Cooperation in families, communities, and organizations can only be sustained when different individuals and groups are included. Inclusion refers to subjective feelings of acceptance and belongingness, which are anchored in access to key collective resources (housing, healthcare) for different individuals and groups, opportunities to participate in important activities (education, work), or voice in determining the rules and regulations that govern the distribution of these collective outcomes. If individuals and groups do not benefit from such central collective resources – and thus feel excluded – they are no longer inclined to cooperate in facilitating their joint production. This is a recipe for social unrest and political destabilization.
Institutional arrangements aim to secure fair access to collective resources and activities. As such they address the inherent tension between gain motives (maximizing desirable outcomes and opportunities for the self and one’s own ethnic group, work team or family) and solidarity motives. External shocks, spillover effects and negative feedback cycles may call for a re-calibration of these arrangements. How can families, communities and organizations adapt to changing realities, so that individuals and groups continue to cooperate in the maintenance and prudent use of collective resources?

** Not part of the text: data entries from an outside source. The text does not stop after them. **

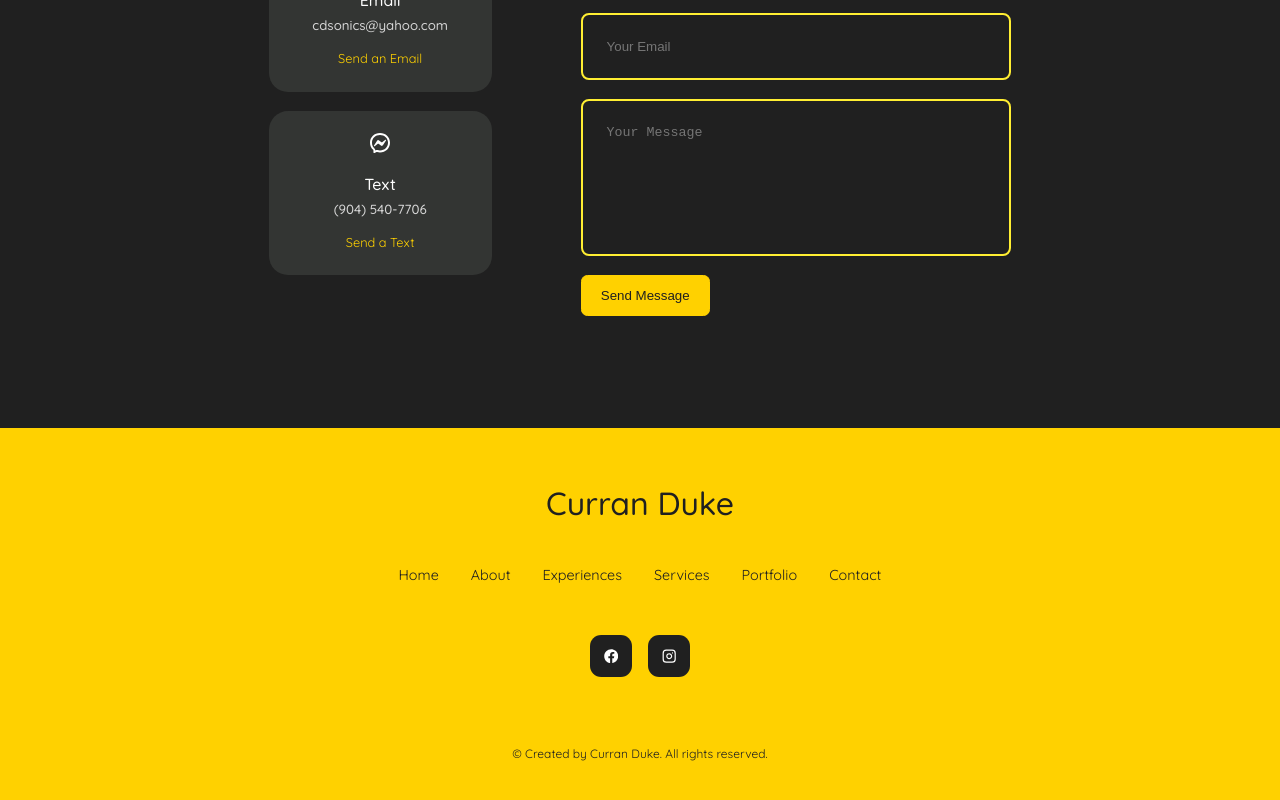
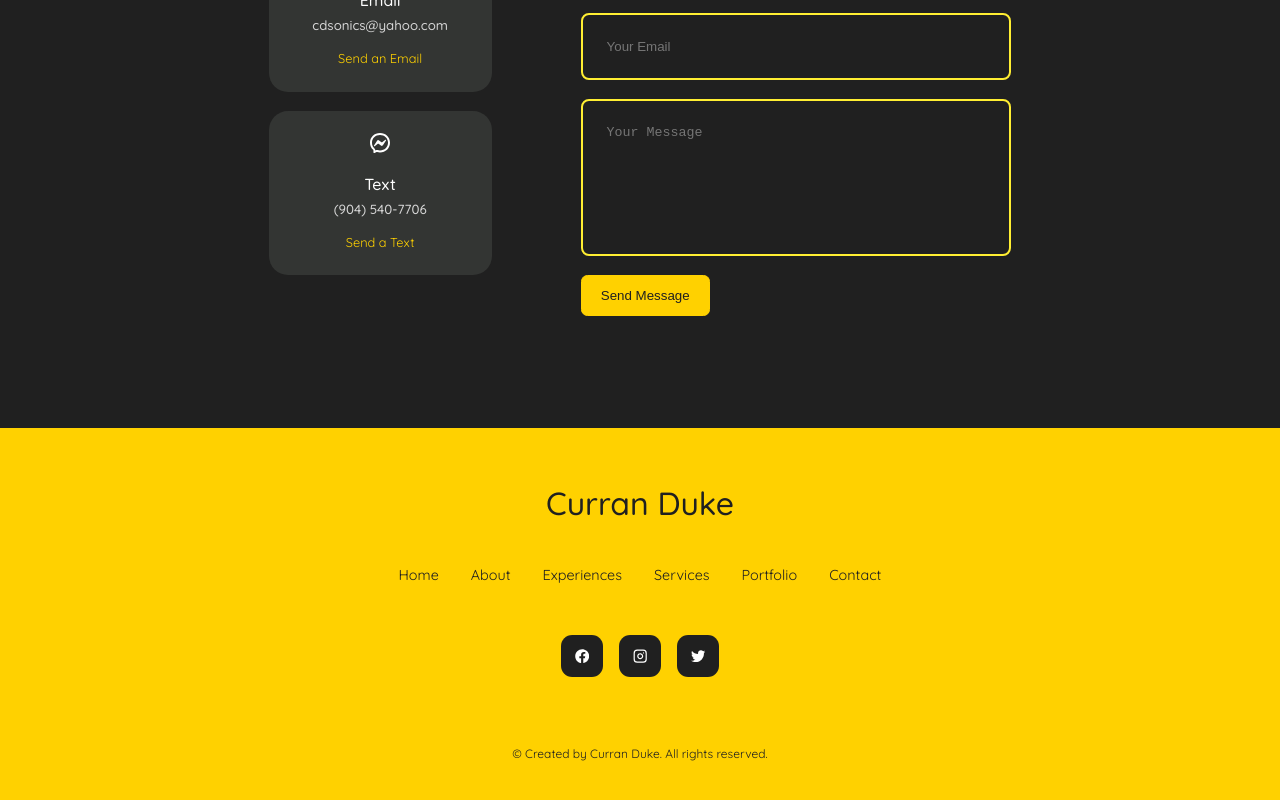
Before and after one commit to StyngerBee/the-new-portfolio, a React (Create React App) app: page / in a window 1280 px wide. Shown: the part 3907-4707 px from the top of the page. Built offline with nearby package versions, Linux system fonts and the light colour scheme.

Commit message:
added twitter

```diff
--- a/src/components/footer/Footer.jsx
+++ b/src/components/footer/Footer.jsx
@@ -20,7 +20,7 @@ const Footer = () => {
             <div className={"footer__socials"}>
                 <a href={"https://www.facebook.com/curran.duke"} target={"_blank"}><FaFacebook /></a>
                 <a href={"https://www.instagram.com/curranxavier/"} target={"_blank"}><FiInstagram /></a>
-
+                <a href={"https://twitter.com/StyngerBee"} target={"_blank"}><FaTwitter /></a>
             </div>
 
             <div className={"footer__copyright"}>
```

To answer this question, three challenges will be addressed. The first, Accommodating Newcomers focuses on the impact of migrants entering into families, communities and organizations. This external shock tests the ability of existing arrangements to take advantage of the unique inputs newcomers have to offer, and to accommodate their specific needs. The second challenge, Connecting Communities targets the spillover effects of diverging networks, value systems, and interdependence expectations hat can either enhance or undermine commitment to the provision and protection of collective outcomes. The third, Dealing with Diversity focuses on the feedback cycles that elicit cooperative bene ts from differences between individuals and groups, or lead them to segregate and ‘opt out’.